“Grubs?” says the panda, taken aback. “Those wriggly little bugs? Sure, they have them. But listen, I’m trying to tell you about this darling little temple.”

“Yeah, grubs!” replies the grizzly. “They’re great, so fatty and delicious. They really hit the spot right after you come out of hibernation, you know?”

“Hiberwhat?” says the panda.

And on it goes. The panda bear just wants to get the word out about the local bamboo, but the grizzly bear isn’t interested in bamboo in the first place. Yes, they’re both bears, but they aren’t quite on the same page.

My job, put simply, is to make bamboo interesting to grizzly bears. And as it turns out, that isn’t as impossible a task as it may seem. There is plenty of common ground to be found, if you know to look for it. However, finding this common ground requires taking a step back to ask: what does my reader want to know?

Common Human Elements

For most visitors to Japan (and especially those arriving from the Western Hemisphere), the main question on their minds is, “what makes this place worth flying thousands of miles to see?” When writing about something like the Kaminarimon Gate at Asakusa, that is an easy question to answer. You simply need to say, “Look at this gate! It’s huge! And that lantern, woah!”

In the case of Jizōin Temple and its bamboo, however, the answer may be less obvious. Very few people will eagerly venture to another continent to see some bamboo. Even fewer are especially eager to learn about the history of the temple’s founders, the Hosokawa family, and the prominent positions they held in the Ashikaga shogunate. (Automatically, I imagine our friend the grizzly cocking his fuzzy head in confusion: “What’s a ‘shoga-net’?”)

Instead, it is often more productive to look for the common human elements. These are the things that resonate across cultures and time periods: love, loss, conflict, discovery, triumph, hardship, justice, and all the other universal emotions that stir our hearts. For many, a temple is interesting. But the story of Ikkyū, the unrecognized son of Emperor Gokomatsu, who spent six years in hiding at Jizōin, appeals to anyone who is thrilled by the idea of a secret heir apparent. 

Similarly, there are many people who would come to Jizōin to see its lovely statuary. But those same statues take on new interest when paired with a knowledge of the Ōnin War and an image of the monk who fled with all that he could carry—the head of a single statue—as the temple burned around him.

These are the things that resonate across cultures and time periods: love, loss, conflict, discovery, triumph, hardship, justice, and all the other universal emotions that stir our hearts.

As Tilden states, the goal is to provoke. To prompt revelation. What we provoke is the thing that all travelers are seeking when they pack their bags and launch themselves into an unknown world: something unfamiliar but resonant, something foreign but still known. What we reveal is a truth that everyone already wants to believe: that everywhere, throughout history, human beings are more similar than they are different.

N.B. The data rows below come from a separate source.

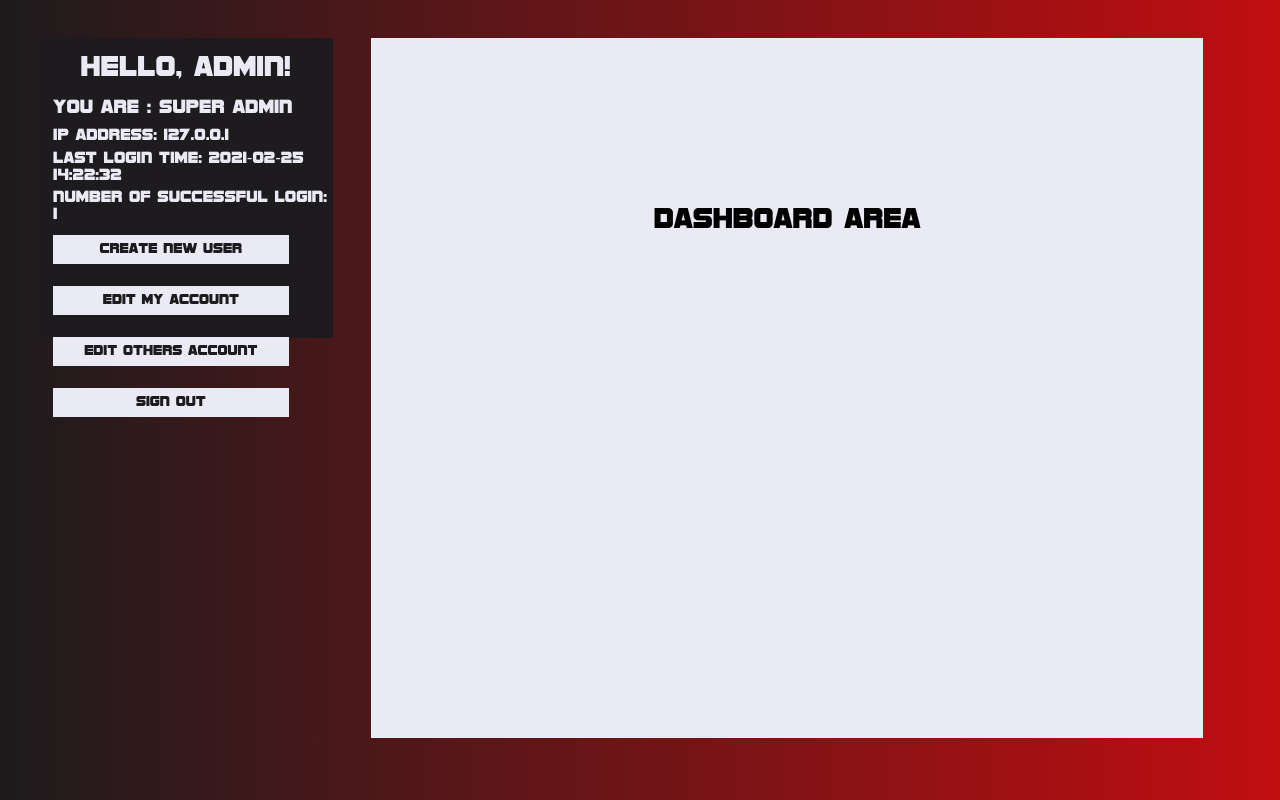
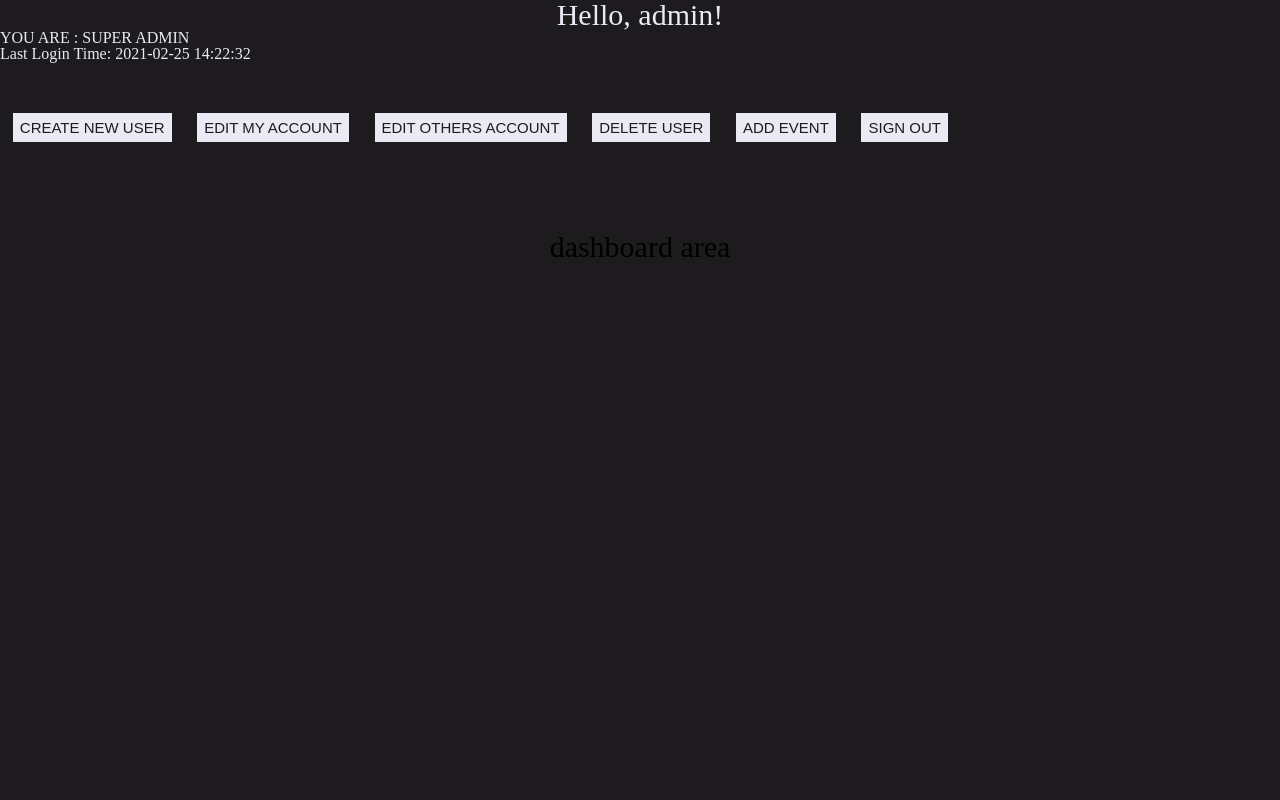
Before and after one commit to elina-petrova/Petrova_E_Tran_MT_Yu_J_Meng_Z_Oka_R_LondonRefereesGroup, a PHP site: page /Petrova_E_Tran_MT_Yu_J_Meng_Z_Oka_R_LondonRefereesGroup/admin/index.php in a window 1280 px wide. Run offline with PHP 8.4, Linux system fonts and the light colour scheme; a user stored in the database is signed in.

Commit message:
admin delete user

```diff
--- a/admin/admin_editotheruser.php
+++ b/admin/admin_editotheruser.php
@@ -9,7 +9,7 @@ admin_access_only();
 
 $id = $_SESSION['user_id'];//define in login.php
 
-$users = getAllUsers($id);
+$users = getOtherUsers($id);
 
 if(!$users){
     $messager = 'Fail to get user list';
--- a/admin/index.php
+++ b/admin/index.php
@@ -20,24 +20,25 @@ confirm_logged_in();//only login in user can see the index.php page
             <div class="login_info">
                 <h2>Hello, <?php echo $_SESSION['user_name'];?>! </h2>
                 <h3>You are : <?php echo getCurrentUserLevel();?></h3>
-                <h4>IP address:  <?php echo $_SESSION['user_ip']?></h4>
                 <h4>Last Login Time: <?php echo $_SESSION['last_login']; ?></h4>
-                <h4>Number of Successful Login: <?php echo $_SESSION['login_times'];?></h4>
+
 
             </div>
 
             <div class="login_user_buttons">
                 <?php if(!empty($_SESSION['user_level'])):?>
-                <a href="admin_createuser.php">Create New User</a>
+                <a href="admin_createuser.php">CREATE NEW USER</a>
                 <?php endif;?>
                  <br>
-                <a href="admin_edituser.php">Edit My Account</a>
+                <a href="admin_edituser.php">EDIT MY ACCOUNT</a>
                 <br>
                 <?php if($_SESSION['user_level'] ==2):?>
-                <a href="admin_editotheruser.php">Edit Others Account</a>
+                <a href="admin_editotheruser.php">EDIT OTHERS ACCOUNT</a>
+                <a href="admin_deleteuser.php">DELETE USER</a>
+                <a href="admin_addevent.php">ADD EVENT</a>
                 <?php endif;?>
                 <br>
-                <a href="admin_logout.php">Sign Out</a>
+                <a href="admin_logout.php">SIGN OUT</a>
             </div>
 
         </div>
--- a/admin/scripts/login.php
+++ b/admin/scripts/login.php
@@ -21,7 +21,7 @@ function login($username, $password, $ip) {
        //if found user exist in user database, get him in!
 
        if ($found_user['user_status'] ==='locked') {
-        return "You account has locked, please contact admin";
+        return "* You account has locked, please contact admin";
         redirect_to('admin_login.php');
         exit;
     }
@@ -41,7 +41,7 @@ function login($username, $password, $ip) {
             //     echo strtotime($found_user['user_date']).PHP_EOL;
             //     echo time().PHP_EOL;
             //     exit;
-            $new_user_login_time_limits = 2 * 60;
+            $new_user_login_time_limits = 5* 60;
             if ( $diff  > $new_user_login_time_limits ) {
                   // it been more than 2 minutes
                 if ($found_user['user_status'] != 'locked') {
--- a/admin/scripts/user.php
+++ b/admin/scripts/user.php
@@ -4,9 +4,9 @@
 //drop down menu
 function getUserLevelMap(){
     return array(
-        '0' => 'Member',
-        '1' => 'Admin',
-        '2' => 'Super Admin',
+        '0' => 'MEMBER',
+        '1' => 'ADMIN',
+        '2' => 'SUPER ADMIN',
 
     );
 }
@@ -82,19 +82,33 @@ function getSingleUser($user_id){
     }
 }
 
+function getAllUsers(){
+    $pdo = Database::getInstance() -> getConnection();
+
+    $get_all_user_query = 'SELECT * FROM tbl_users ';//SQL placeholder to aviod SQL injection
+    $users = $pdo ->query($get_all_user_query);
+
+    if($users){
+         return $users;
+    }else{
+        return false;
+    }
+
+}
 
 
 
 
 //get all users(not include own account)
-function getAllUsers($user_id){
+function getOtherUsers($user_id){
     $pdo = Database::getInstance() -> getConnection();
 
-    $get_all_user_query = 'SELECT * FROM tbl_users where user_id != :id';//SQL placeholder to aviod SQL injection
+    $get_all_user_query = 'SELECT * FROM tbl_users where user_id != :id AND user_status != :user_status';//SQL placeholder to aviod SQL injection
     $users = $pdo ->prepare($get_all_user_query);
     $get_all_user_result = $users -> execute(
         array(
-            ':id' => $user_id
+            ':id' => $user_id,
+            ':user_status'=>'locked'
         )
         );
 
@@ -104,6 +118,24 @@ function getAllUsers($user_id){
         return false;
     }
 
+}
+
+
+function deleteUser($user_id){
+    $pdo = Database::getInstance() -> getConnection();
+
+    $delete_user_query = 'DELETE FROM tbl_user WHERE user_id = :id ';//SQL placeholder to aviod SQL injection
+    $delete_user_set = $pdo ->prepare($delete_user_query);
+    $delete_user_result = $delete_user_set -> execute(
+        array(
+            ':id' => $user_id
+        )
+        );
+    if($delete_user_result && $delete_user_set -> rowCount()>0){
+        redirect_to('admin_deleteuser.php');
+    }else{
+        return false;
+    }
 }
 
 
--- a/assets/sass/main.scss
+++ b/assets/sass/main.scss
@@ -1,7 +1,7 @@
 
 @import "modules/_vars.scss";
 @import "modules/_defaults.scss";
-@import "modules/_fonts.scss";
+
 //cms
 @import "modules/_loginform.scss";
 @import "modules/_index.scss";
--- a/assets/sass/modules/_createuser.scss
+++ b/assets/sass/modules/_createuser.scss
@@ -14,11 +14,14 @@
     }
 
 
+
 }
 
 .create_user_form{
 
-    justify-content:space-around;
+
+    display: flex;
+    flex-direction: column;
 
     input[type=text]{
         text-decoration: none;
@@ -26,7 +29,7 @@
         color: black;
         font-size: 13px;
         padding: 5px 20px;
-        height: 20px;
+        height: 30px;
         margin: 2%;
         transition: all 0.5s;
         cursor: pointer;
@@ -38,7 +41,7 @@
         color: black;
         font-size: 13px;
         padding: 5px 20px;
-        height: 20px;
+        height: 30px;
         margin: 2%;
         transition: all 0.5s;
         cursor: pointer;
--- a/assets/sass/modules/_defaults.scss
+++ b/assets/sass/modules/_defaults.scss
@@ -3,9 +3,25 @@ $default-padding: 6rem;
 .hidden{
     display: none;
 }
+
 .cms{
-    background-image: $main-bg-color;
-    font-family: $default-font-family !important;
+    background-color: $black;
+    // background-image: $main-bg-color;
+    font-family: SF Sports Night NS;
+
+    p{
+        font-family: monotype-grotesque,sans-serif !important;
+    }
+    a {
+        font-family: monotype-grotesque,sans-serif;
+    }
+    button{
+        font-family: monotype-grotesque,sans-serif;
+    }
+
+    input{
+        font-family: monotype-grotesque,sans-serif;
+    }
 }
 
 *{
--- a/assets/sass/modules/_fonts.scss
+++ /dev/null
@@ -1,4 +0,0 @@
-@font-face {
-    font-family: 'SfSportsNightNs';
-    src:  url('../../assets/fonts/SfSportsNightNs.ttf')  format('truetype'),
-}
--- a/assets/sass/modules/_index.scss
+++ b/assets/sass/modules/_index.scss
@@ -1,17 +1,13 @@
 .index_php{
     display: flex;
-    flex-direction: row;
+    flex-direction: column;
 
     .dashboard_area{
         margin-top: 3%;
-        background-color: $white;
-        border-color: $red;
-        width: 65%;
-        height: 700px;
         h2{
             text-align: center;
             font-size: 30px;
-            margin-top: 20%;
+
         }
     }
 
@@ -20,13 +16,8 @@
 
 
 .login_user{
-    margin: 3%;
     background-color: $black;
-    width: 23%;
-    height: 300px;
     color: $white;
-
-
     .login_info{
         margin: 0 auto;
         background-color: $black;
@@ -34,25 +25,14 @@
 
     h2{
         font-size: 30px;
-        padding: 5%;
         text-align: center;
     }
 
-    h3{
-        font-size: 20px;
-        margin-left: 5%;
-        padding-bottom: 1%;
-    }
 
-    h4{
-        font-size: 17px;
-        padding-top: 2%;
-        margin-left: 5%;
-    }
 
 .login_user_buttons{
     display: flex;
-    flex-direction: column;
+    flex-direction:row;
     margin: 3% 0;
     a{
         text-decoration: none;
@@ -61,12 +41,12 @@
         color: $black;
         background-color: $white;
         text-align: center;
-        width: 80%;
+        width: auto;
         font-size: 15px;
-        padding: 5px 10px;
+        padding: 5px;
         transition: all 0.5s;
         cursor: pointer;
-        margin: 1% 5%;
+        margin: 1% ;
     }
 
     a:hover{
--- a/assets/sass/modules/_vars.scss
+++ b/assets/sass/modules/_vars.scss
@@ -3,7 +3,8 @@ $black:#1D1B1D;
 $white:#EAEAF4;
 $grey: #5B595A;
 $main-bg-color: linear-gradient(to left, $red  , $black);
+// $main-bg-color:  $black;
 
-$default-font-family: 'SfSportsNightNs',Fallback, Arial, "sans-serif";
+
 
 $offset: 10%;
```
Also changed, not shown: admin/admin_createuser.php (+16 -11 lines), admin/admin_deleteuser.php (added, +69 -0 lines), admin/admin_login.php (+7 -19 lines), assets/sass/modules/_loginform.scss (+16 -11 lines), public/css/main.css, 2 other files.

Of course, even once the focus of the text has been determined and the structure set, the editor’s job continues. There are many smaller jobs of tidying and sorting and reworking the passages. I trim here, I paste there, reducing and clarifying and distilling. It is work, but it is work in the same way that doing the dusting is work. That kind of revision is a skill that any literate person can learn. It is a process; it has steps.

No, the true challenge of interpretive text is in its formulation. You haul out your reference documents and sift through them like a prospector, you flip through countless PDFs, you listen carefully to your recordings of a genial monk explaining 400 hundred years of history—all in the service of finding the thing that will make sense to anyone, from anywhere: common human elements.